Meanwhile, other Arab militias and proxies are also operating in Syria, with groups from Lebanon, Iraq, Afghanistan, Pakistan and Yemen. Iran’s aid, however, remains the most significant, with an estimated $10 billion to 20b. channeled between the two countries to date.
Despite this grim reality, I encourage you to worry not. After all, according to the Iranian minister, “Iran is not fighting in Syria.” What a relief.
– Mona Lisa Fariha
Hamas settles its position on Iran
Al-Arabiya, Saudi Arabia, January 15
A secret proposal was leaked this week, exposing an Iranian attempt to cajole Hamas into standing up against Saudi Arabia, in return for significant financial support to the Gaza-based organization.

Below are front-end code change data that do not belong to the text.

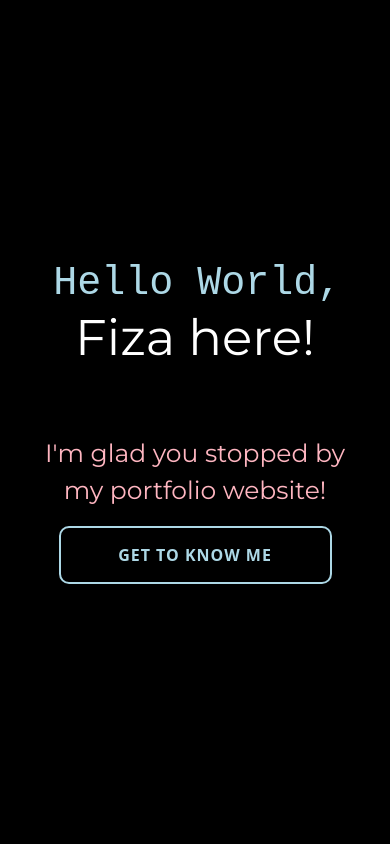
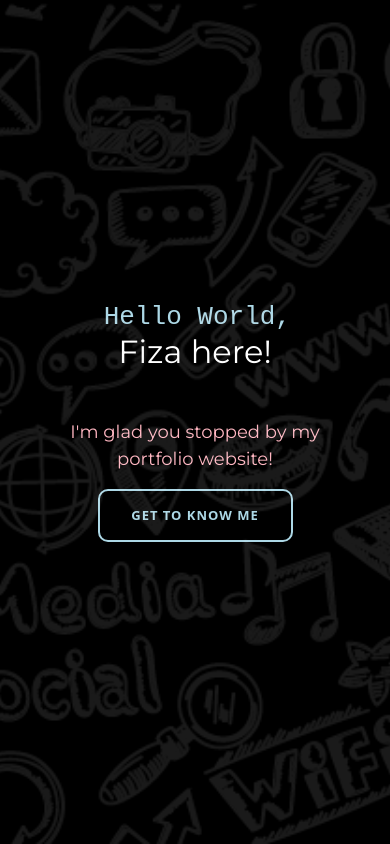
Before and after one commit to fiza-h/fiza-h.github.io, a website: page index.html in a window 390 px wide. Drawn offline with nearby package versions, Linux system fonts and the light colour scheme.

Commit message:
bg img in page 1

```diff
--- a/home-page.css
+++ b/home-page.css
@@ -131,26 +131,41 @@ button {
   .header h1 {
     padding: 0;
     text-align: center;
+    font-size: xx-large;
   }
   .header h2 {
     padding-left: 1.2%;
     text-align: center;
-
+    font-size: xx-large;
   }
   .header p {
-    padding-top: 15%;
+    padding-top: 10%;
     padding-left: 0;
     text-align: center;
     margin-left: 10%;
     margin-right: 10%;
+    font-size: large;
   }
   button {
     margin-left: auto;
     margin-right: auto;
-    width: 70%;
+    width: 50%;
+    font-size: small;
   }
   .about-me {
     flex-direction: column;
+  }
+  .img-400 {
+    position: absolute;
+    top: 0;
+    left: 0;
+    width: 100%;
+    height: 100%;
+    background-image: url('Artboard 5.png');
+    background-size: cover;
+    background-position: center;
+    opacity: 0.1; /* Set the opacity to your desired value (0.2 = 20% opacity) */
+    z-index: 0; /* Place the background behind the content */
   }
   .profile-pic {
     margin-left: auto;
--- a/index.html
+++ b/index.html
@@ -52,6 +52,8 @@
             </div>
             <div class="image">
                 <img src="Programming-cuate-cropped.png" alt="girl coding">
+              </div>
+            <div class="img-400">
             </div>
         </div>
     </div>
--- a/styles.css
+++ b/styles.css
@@ -120,7 +120,9 @@ button {
     position: relative;
     right: -100px;
 }
-
+.image-400 {
+  display: none;
+}
 .about-me {
   background-color: lightskyblue;
   width: 100%;
```
Also changed, not shown: Artboard 5.png (added).
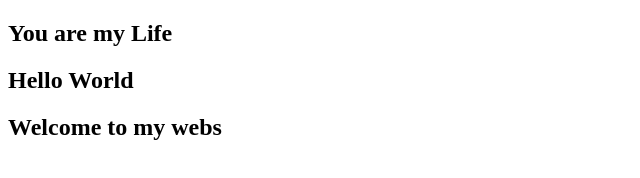
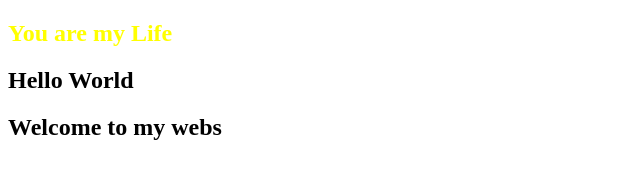
Before and after one commit to Sithu-Walar/Hello, a plain HTML site: page index.html in a window 1280 px wide. Shown: the whole page, without its empty margins (0-640 px from the left). Drawn offline with Linux system fonts and the light colour scheme.

Commit message:
Update index.html

```diff
--- a/index.html
+++ b/index.html
@@ -6,7 +6,7 @@
     <title>git test</title>
 </head>
 <body>
-    <h2>You are my Life</h2>
+    <h2 style="color:yellow">You are my Life</h2>
     <h2>Hello World</h2>
     <h2>Welcome to my webs</h2>
 </body>
```
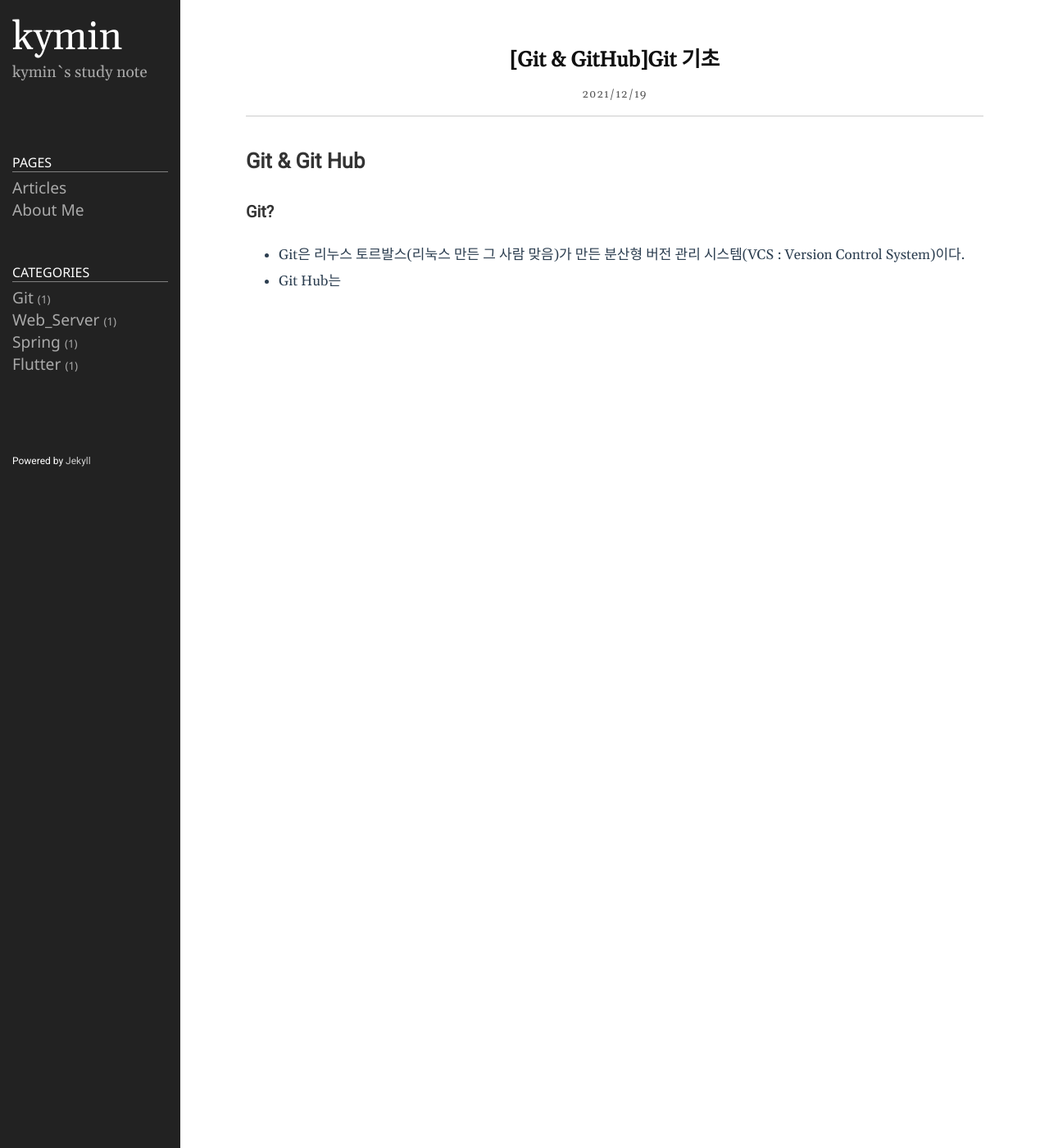
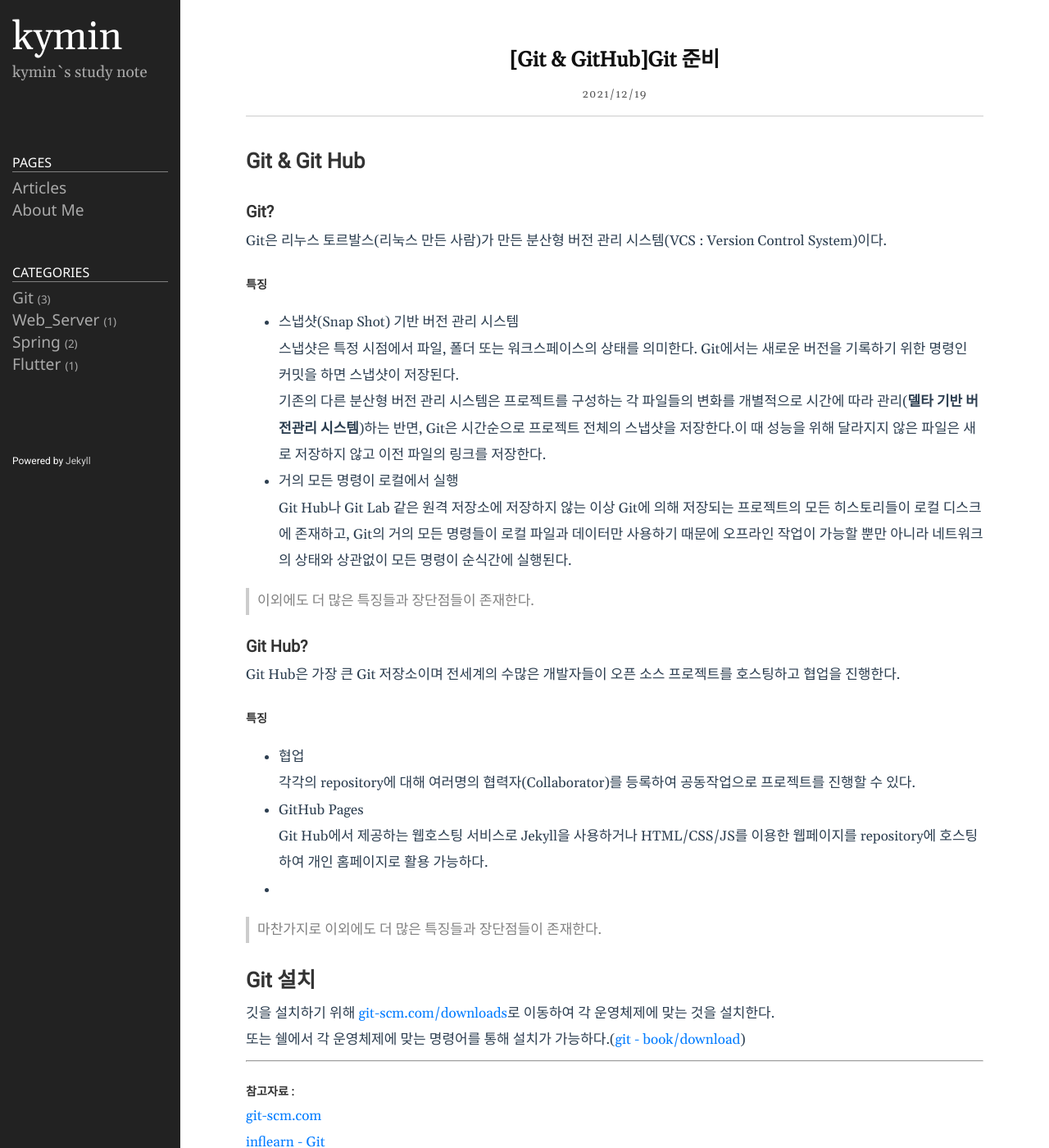
Before and after one commit to Kyoung-M1N/kyoung-M1N.github.io, a Jekyll site: the page built from _posts/2021-12-19-[Git]preparation.md, in a window 1280 px wide and 1400 px high. Shown: the whole window at 82% size. Built offline with Jekyll 4.4.1, drawn with Linux system fonts in a browser that asks for light colours.

Commit message:
포스트 수정

```diff
--- a/_posts/2021-12-19-[Git]preparation.markdown
+++ /dev/null
@@ -1,12 +0,0 @@
----
-layout: post
-title: "[Git & GitHub]Git 기초"
-date: 2021-12-19 19:31
-categories: Git
----
-# Git & Git Hub
-
-### Git?
-
-- Git은 리누스 토르발스(리눅스 만든 그 사람 맞음)가 만든 분산형 버전 관리 시스템(VCS : Version Control System)이다.
-- Git Hub는
--- /dev/null
+++ b/_posts/2021-12-19-[Git]preparation.md
@@ -0,0 +1,65 @@
+---
+layout: post
+title: "[Git & GitHub]Git 준비"
+date: 2021-12-19 19:31
+categories: Git
+---
+# Git & Git Hub
+
+### Git?
+
+Git은 리누스 토르발스(리눅스 만든 사람)가 만든 분산형 버전 관리 시스템(VCS : Version Control System)이다.
+
+##### 특징
+
+- 스냅샷(Snap Shot) 기반 버전 관리 시스템
+
+  스냅샷은 특정 시점에서 파일, 폴더 또는 워크스페이스의 상태를 의미한다. Git에서는 새로운 버전을 기록하기 위한 명령인 커밋을 하면 스냅샷이 저장된다.
+
+  기존의 다른 분산형 버전 관리 시스템은 프로젝트를 구성하는 각 파일들의 변화를 개별적으로  시간에 따라 관리(**델타 기반 버전관리 시스템**)하는 반면, Git은 시간순으로 프로젝트 전체의 스냅샷을 저장한다.이 때 성능을 위해 달라지지 않은 파일은 새로 저장하지 않고 이전 파일의 링크를 저장한다.
+
+- 거의 모든 명령이 로컬에서 실행
+
+  Git Hub나 Git Lab 같은 원격 저장소에 저장하지 않는 이상 Git에 의해 저장되는 프로젝트의 모든 히스토리들이 로컬 디스크에 존재하고, Git의 거의 모든 명령들이 로컬 파일과 데이터만 사용하기 때문에 오프라인 작업이 가능할 뿐만 아니라 네트워크의 상태와 상관없이 모든 명령이 순식간에 실행된다.
+
+> 이외에도 더 많은 특징들과 장단점들이 존재한다.
+
+
+
+### Git Hub?
+
+Git Hub은 가장 큰 Git 저장소이며 전세계의 수많은 개발자들이 오픈 소스 프로젝트를 호스팅하고 협업을 진행한다.
+
+##### 특징
+
+- 협업
+
+  각각의 repository에 대해 여러명의 협력자(Collaborator)를 등록하여 공동작업으로 프로젝트를 진행할 수 있다.
+
+- GitHub Pages
+
+  Git Hub에서 제공하는 웹호스팅 서비스로 Jekyll을 사용하거나 HTML/CSS/JS를 이용한 웹페이지를 repository에 호스팅하여 개인 홈페이지로 활용 가능하다.
+
+-
+
+> 마찬가지로 이외에도 더 많은 특징들과 장단점들이 존재한다.
+
+
+
+# Git 설치
+
+깃을 설치하기 위해 [git-scm.com/downloads](https://git-scm.com/downloads)로 이동하여 각 운영체제에 맞는 것을 설치한다.
+
+또는 쉘에서 각 운영체제에 맞는 명령어를 통해 설치가 가능하다.([git - book/download](https://git-scm.com/book/ko/v2/%EC%8B%9C%EC%9E%91%ED%95%98%EA%B8%B0-Git-%EC%84%A4%EC%B9%98))
+
+
+
+-----
+
+##### 참고자료 :
+
+[git-scm.com](https://git-scm.com/book/ko/v2)
+
+[inflearn - Git](https://www.inflearn.com/course/%EC%A7%80%EC%98%A5%EC%97%90%EC%84%9C-%EC%98%A8-git/dashboard)
+
+[pages.github.com](https://pages.github.com/)
```
Also changed, not shown: _posts/2021-12-22-[Git]starting.md (added, +63 -0 lines), _posts/2022-01-05-[Git]subdivision.md (added, +39 -0 lines), _posts/2022-01-19-[Spring]preparation.markdown (deleted, +0 -29 lines), _posts/2022-01-19-[Spring]preparation.md (added, +59 -0 lines), _posts/2022-01-24-[Flutter]package.md (renamed from _posts/2022-01-24-[Flutter]package.markdown, +2 -0 lines), _posts/2022-02-02-[Spring]starting.md (added, +25 -0 lines), _posts/2022-01-15-[Web_Server]preparation.md (renamed from _posts/2022-01-15-[Web_Server]preparation.markdown), public/img/git-structure.JPG (added).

Hamas responded to the offer this week and rejected it, claiming that it does not serve the interests of the organization. According to several Hamas officials, the proposal was rejected by none other than Khaled Mashaal, the head of the movement’s political bureau, who claimed that it would be “unwise” to intervene in the dispute between Iran and Saudi Arabia.
It should be noted that the Iranian assistance to Hamas was terminated over a year ago, due to the latter’s adverse stance on Tehran’s involvement the Syrian war.
There is no doubt that Hamas’s leadership understands the implications of its most recent decision.
Hamas personnel have been banned from entering or residing in Iran and Syria, and have lost a significant funding channel that came from Tehran. Following this rejection, Iran will likely try and punish Hamas even further.
However, most of the organization’s strategic interests are currently located in Sunni states: its leadership is located in the Gulf, its key officials reside in Turkey, and its land borders depend on Egypt. Choosing to take Iran’s side in this dispute would have likely complicated all of these factors, isolating the movement from its key partners.
Hamas’s leadership has to tread the fine line between the need for outside assistance and the fear of upsetting its regional allies. Just last month it called for a rapprochement in its relations with Iran, in a letter of condolences sent to Hezbollah leader Hassan Nasrallah following Samir Kuntar’s assassination. Now it seems to be taking a step back, with a more cautious stance on Iran’s offer. – Kafah Zabun
Has the Iranian regime really changed?
Asharq Al-Awsat, London, January 16
The Iranian regime has not changed a bit. Last week, a US Navy ship that accidentally entered Iranian territorial waters was intercepted and brought to shore.
Its crew members were interrogated and questioned.
To add salt to injury, the Iranian television was invited to document the event, depicting the seamen as they disembarked the vessel at gunpoint, apologizing for breaching Iranian sovereignty.
There is no doubt that this move was intentional.
Ships enter foreign territorial waters on a daily basis, and are usually simply asked to leave over radio communication.
The Iranian arrest was an orchestrated operation, designed to humiliate the United States – just days before the lifting of the sanctions on Iran.
It joins the burning of the Saudi Embassy in Tehran and the Saudi Consulate in Mashhad, which took place only two weeks ago, in defiance of the international conventions that call to protect foreign diplomatic assets.
Just a week prior to that, Iran publicly tested a ballistic missile, despite agreeing to halt its intercontinental ballistic missile program in the nuclear deal.
Have no doubt: Iran would not have dared to react this way had the ship or the embassy been Russian. But the leadership in Tehran knew that the United States would refrain from responding.
The Iranian regime is unlike any other regime we know. The country is not controlled by a prime minister, or a president, or senior members of parliament.
It is under the complete control of the supreme leader, whose authority cannot be undermined, no matter how grave the situation is.
All of these developments cannot but leave us with the inevitable question: Has the Iranian regime really changed? – Abdulrahman al-Rashed